**TASK:** Give back every entry precisely as written, without any of the images.
[EXERCISE DATA]
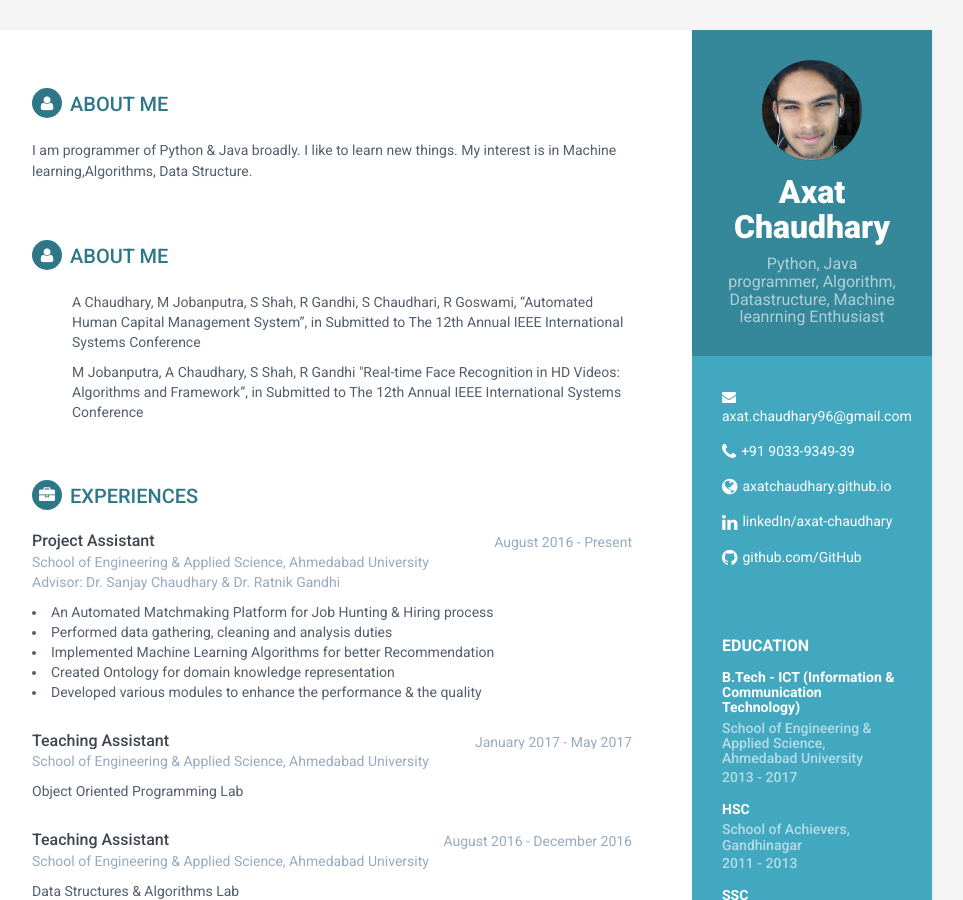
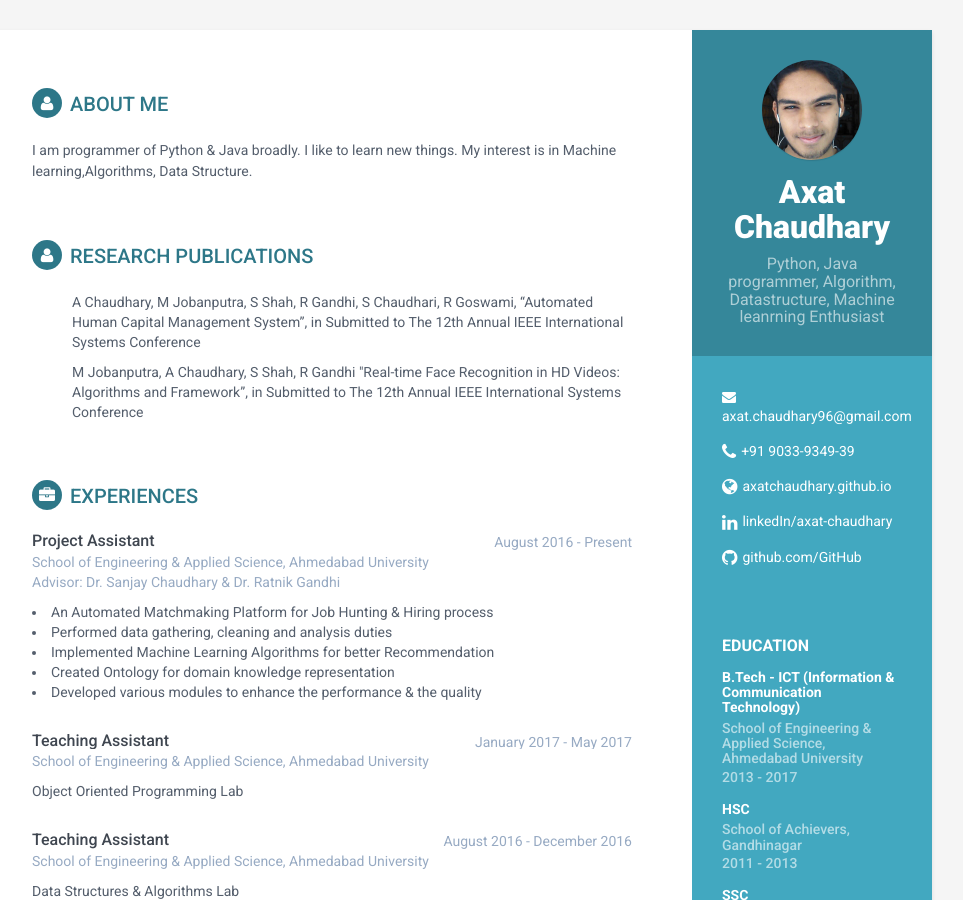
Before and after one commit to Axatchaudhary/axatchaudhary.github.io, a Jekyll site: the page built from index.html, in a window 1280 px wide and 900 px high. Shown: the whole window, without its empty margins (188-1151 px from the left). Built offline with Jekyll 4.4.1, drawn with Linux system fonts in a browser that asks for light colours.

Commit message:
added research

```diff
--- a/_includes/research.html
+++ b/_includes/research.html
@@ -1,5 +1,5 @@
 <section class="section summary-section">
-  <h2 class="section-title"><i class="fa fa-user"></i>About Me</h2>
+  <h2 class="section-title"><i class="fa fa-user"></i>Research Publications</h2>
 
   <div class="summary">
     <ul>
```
[/EXERCISE DATA]
**SOLUTION FOR THIS EXERCISE:**
Before and after one commit to Axatchaudhary/axatchaudhary.github.io, a Jekyll site: the page built from index.html, in a window 1280 px wide and 900 px high. Shown: the whole window, without its empty margins (188-1151 px from the left). Built offline with Jekyll 4.4.1, drawn with Linux system fonts in a browser that asks for light colours.

Commit message:
added research

```diff
--- a/_includes/research.html
+++ b/_includes/research.html
@@ -1,5 +1,5 @@
 <section class="section summary-section">
-  <h2 class="section-title"><i class="fa fa-user"></i>About Me</h2>
+  <h2 class="section-title"><i class="fa fa-user"></i>Research Publications</h2>
 
   <div class="summary">
     <ul>
```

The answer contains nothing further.